But we asked questions this year that help us get to the “how ” of these issues a lot more than in the past. And one of them in particular… well… one was a real eye opener.

We asked about in-store employee training. Not only what does the right amount look like – by specific job titles – but later on, what kind of training do these titles actually receive on an annual basis.

The big takeaway? In theory, retailers think training their store personnel is fairly important, but there are serious snags in how much those personnel receive – particularly at the store associate level. The people charged with interacting with customers simply don’t have the skills to hold an educated conversation.

Further, does a retailer’s performance affect training efforts? To answer that, we also posed the question from another angle, probing retailers for when certain job titles receive only 10 hours – or less – of training each year (Figure, below).

Look at the disparity between how qualified/educated laggards think new store associates should be, and how much help they actually provide them.

Figure 1: Desire Vs. Reality

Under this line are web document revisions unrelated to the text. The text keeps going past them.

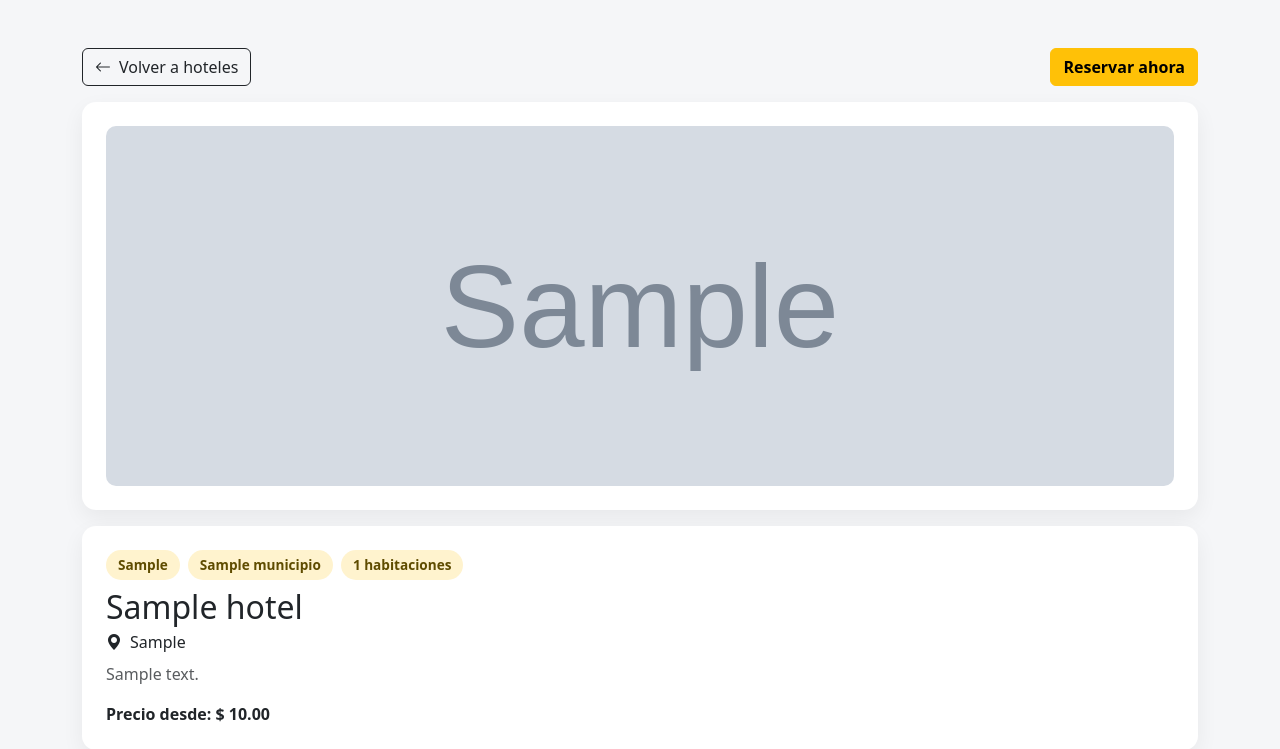
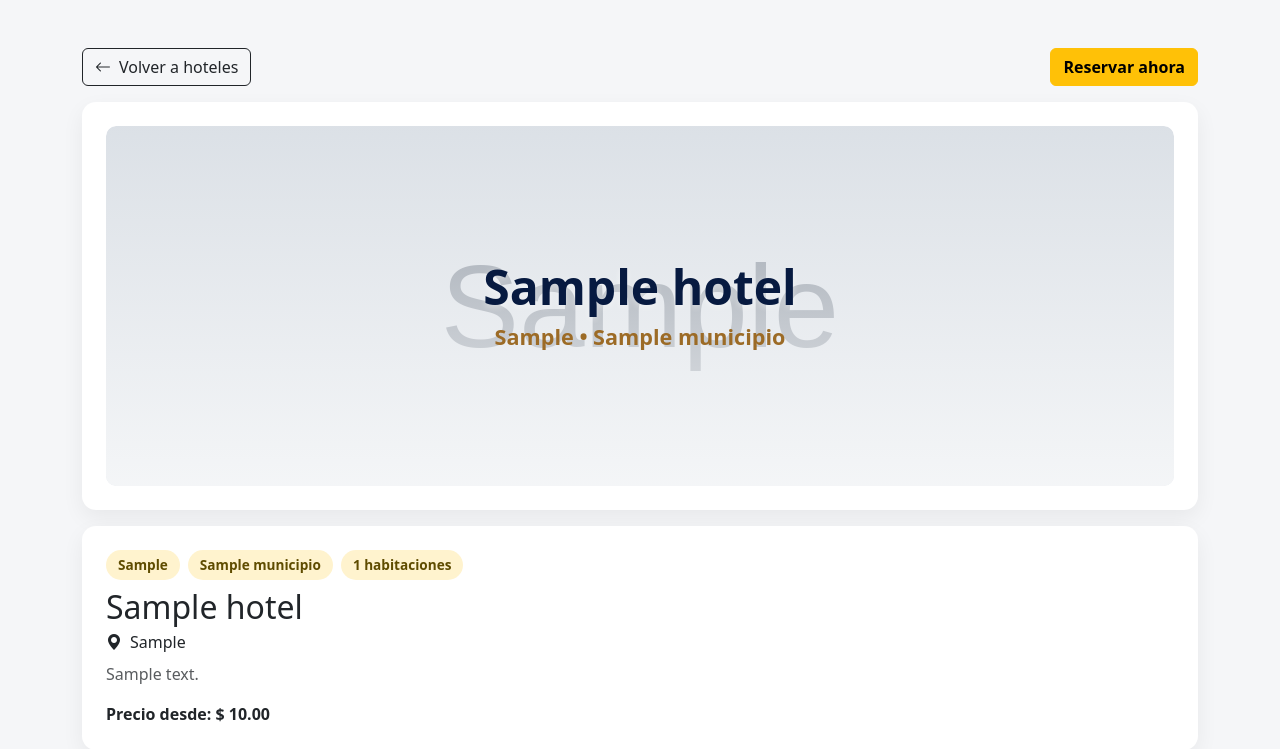
Before and after one commit to 444Pipe/tprhoteles, a Django app: page /hotel/1/ in a window 1280 px wide. Shown: the top 749 px of the page. Run offline with Django 5.2, Linux system fonts and the light colour scheme; tables that the repository leaves empty hold one stand-in row (values such as "Sample post"); grey boxes marked "Sample" are stand-in pictures.

Commit message:
Add gradient hero overlay on hotel detail image

```diff
--- a/templates/hotel_detail.html
+++ b/templates/hotel_detail.html
@@ -10,7 +10,40 @@
     <style>
         body { background: #f5f6f8; }
         .top-card { background: #fff; border: 0; border-radius: 14px; box-shadow: 0 8px 22px rgba(0,0,0,.06); }
-        .gallery-main { height: 360px; object-fit: cover; width: 100%; border-radius: 10px; }
+        .hero-image-wrap { position: relative; border-radius: 10px; overflow: hidden; }
+        .gallery-main { height: 360px; object-fit: cover; width: 100%; border-radius: 10px; filter: saturate(.92); }
+        .hero-image-wrap::before {
+            content: "";
+            position: absolute;
+            inset: 0;
+            background: linear-gradient(to bottom, rgba(248, 249, 250, .18) 0%, rgba(248, 249, 250, .55) 52%, rgba(248, 249, 250, .88) 100%);
+            pointer-events: none;
+            z-index: 1;
+        }
+        .hero-overlay {
+            position: absolute;
+            inset: 0;
+            z-index: 2;
+            display: flex;
+            align-items: center;
+            justify-content: center;
+            flex-direction: column;
+            text-align: center;
+            padding: 1.2rem;
+        }
+        .hero-title {
+            font-size: clamp(1.6rem, 4vw, 3rem);
+            font-weight: 800;
+            color: #071a40;
+            margin: 0;
+            text-shadow: 0 2px 6px rgba(255,255,255,.45);
+        }
+        .hero-subtitle {
+            margin-top: .35rem;
+            color: #9c6b26;
+            font-size: clamp(.95rem, 1.8vw, 1.35rem);
+            font-weight: 600;
+        }
         .gallery-thumb { height: 174px; object-fit: cover; width: 100%; border-radius: 10px; }
         .room-carousel .carousel-item img { height: 170px; object-fit: cover; width: 100%; }
         .room-carousel .carousel-control-prev,
@@ -39,6 +72,7 @@
         </div>
 
         <div class="top-card card p-3 p-md-4 mb-3">
+            <div class="hero-image-wrap">
                 {% if hotel.imagen_static_url %}
                 <img src="{{ hotel.imagen_static_url }}" alt="{{ hotel.nombre }}" class="gallery-main">
                 {% elif hotel.imagen %}
@@ -46,6 +80,11 @@
                 {% else %}
                 <img src="https://via.placeholder.com/1200x650?text=Hotel" alt="{{ hotel.nombre }}" class="gallery-main">
                 {% endif %}
+                <div class="hero-overlay">
+                    <h1 class="hero-title">{{ hotel.nombre }}</h1>
+                    <div class="hero-subtitle">{{ hotel.tipo }} • {{ hotel.municipio.nombre }}</div>
+                </div>
+            </div>
         </div>
 
         <div class="top-card card p-3 p-md-4 mb-3">
```
Lines whose indentation alone changed are shown as unchanged.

Source: RSR Research, Not Yet Released 2017 Store Report

Consider this: 18% of Retail Winners say that 10 hours or less is enough training for a new store associate to receive each year. We asked this question in a vacuum, mind you, where money is no object. How such a high number of successful retailers say this is appropriate is already emblematic of a larger issue. Some consumers, for one single product, easily conduct 10 hours of online research before they enter a store. In what world could someone who is supposed to serve as a brand ambassador – with less than 10 hours of training annually across thousands of SKUs – expect to be able to compete with that?

And when it comes to their underperforming peers, nearly twice as many laggards admit that, even in a perfect world, they don’t think their employees need anything more than a handful of hours to get onboarded, up and running, and familiar enough with the company, its culture, its Brand Story, and all corresponding tech systems and customer-facing matters to carry them through a full year. This is hard evidence of a systemic breakdown in many retailers’ belief of what successful retailing once was – or could skate by being – and what it now needs to be.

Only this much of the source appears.